[Start of Attachment]

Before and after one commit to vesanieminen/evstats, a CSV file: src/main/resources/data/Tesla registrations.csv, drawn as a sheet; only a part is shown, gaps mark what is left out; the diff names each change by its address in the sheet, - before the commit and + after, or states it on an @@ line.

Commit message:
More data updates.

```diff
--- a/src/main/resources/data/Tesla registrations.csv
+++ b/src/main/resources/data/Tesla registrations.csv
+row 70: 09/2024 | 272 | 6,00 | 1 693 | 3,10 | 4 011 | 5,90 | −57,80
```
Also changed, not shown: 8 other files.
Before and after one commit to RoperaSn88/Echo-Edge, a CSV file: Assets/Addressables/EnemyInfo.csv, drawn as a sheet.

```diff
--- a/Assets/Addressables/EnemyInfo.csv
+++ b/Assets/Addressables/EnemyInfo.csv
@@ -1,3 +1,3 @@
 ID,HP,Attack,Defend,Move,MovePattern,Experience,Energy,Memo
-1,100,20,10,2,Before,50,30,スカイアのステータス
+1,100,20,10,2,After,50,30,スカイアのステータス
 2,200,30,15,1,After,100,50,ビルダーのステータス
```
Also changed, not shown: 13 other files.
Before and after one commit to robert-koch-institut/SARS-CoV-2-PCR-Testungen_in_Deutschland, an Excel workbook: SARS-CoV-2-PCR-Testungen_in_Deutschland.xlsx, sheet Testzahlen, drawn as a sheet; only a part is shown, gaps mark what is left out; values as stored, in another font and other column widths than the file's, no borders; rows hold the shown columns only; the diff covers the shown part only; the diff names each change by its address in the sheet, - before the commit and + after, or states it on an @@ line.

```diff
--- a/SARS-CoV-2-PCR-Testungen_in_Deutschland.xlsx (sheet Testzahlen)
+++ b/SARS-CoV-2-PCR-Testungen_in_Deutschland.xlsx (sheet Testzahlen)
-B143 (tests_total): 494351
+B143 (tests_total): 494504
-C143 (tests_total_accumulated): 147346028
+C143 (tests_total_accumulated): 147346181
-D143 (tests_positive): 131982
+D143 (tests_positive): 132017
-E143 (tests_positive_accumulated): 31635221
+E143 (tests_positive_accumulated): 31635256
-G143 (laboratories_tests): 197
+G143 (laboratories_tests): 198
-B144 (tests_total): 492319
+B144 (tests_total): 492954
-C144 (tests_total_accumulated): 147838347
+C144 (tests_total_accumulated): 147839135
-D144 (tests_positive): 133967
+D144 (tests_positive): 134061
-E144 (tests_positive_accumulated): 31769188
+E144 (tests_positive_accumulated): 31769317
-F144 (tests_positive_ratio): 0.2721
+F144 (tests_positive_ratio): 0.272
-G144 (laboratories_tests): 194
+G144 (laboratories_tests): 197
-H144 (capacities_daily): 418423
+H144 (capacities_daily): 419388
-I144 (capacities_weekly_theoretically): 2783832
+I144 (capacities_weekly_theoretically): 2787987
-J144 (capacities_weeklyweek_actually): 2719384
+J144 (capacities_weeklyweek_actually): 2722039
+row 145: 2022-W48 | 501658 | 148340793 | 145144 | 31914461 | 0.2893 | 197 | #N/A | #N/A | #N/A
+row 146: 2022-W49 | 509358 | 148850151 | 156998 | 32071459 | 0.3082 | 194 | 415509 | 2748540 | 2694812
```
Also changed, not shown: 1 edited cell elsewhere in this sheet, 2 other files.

[End of Attachment]

Your task: Using the records above, report each line that contains the word "files" by copying it.

Response for this exercise:
Also changed, not shown: 8 other files.
Also changed, not shown: 13 other files.
Also changed, not shown: 1 edited cell elsewhere in this sheet, 2 other files.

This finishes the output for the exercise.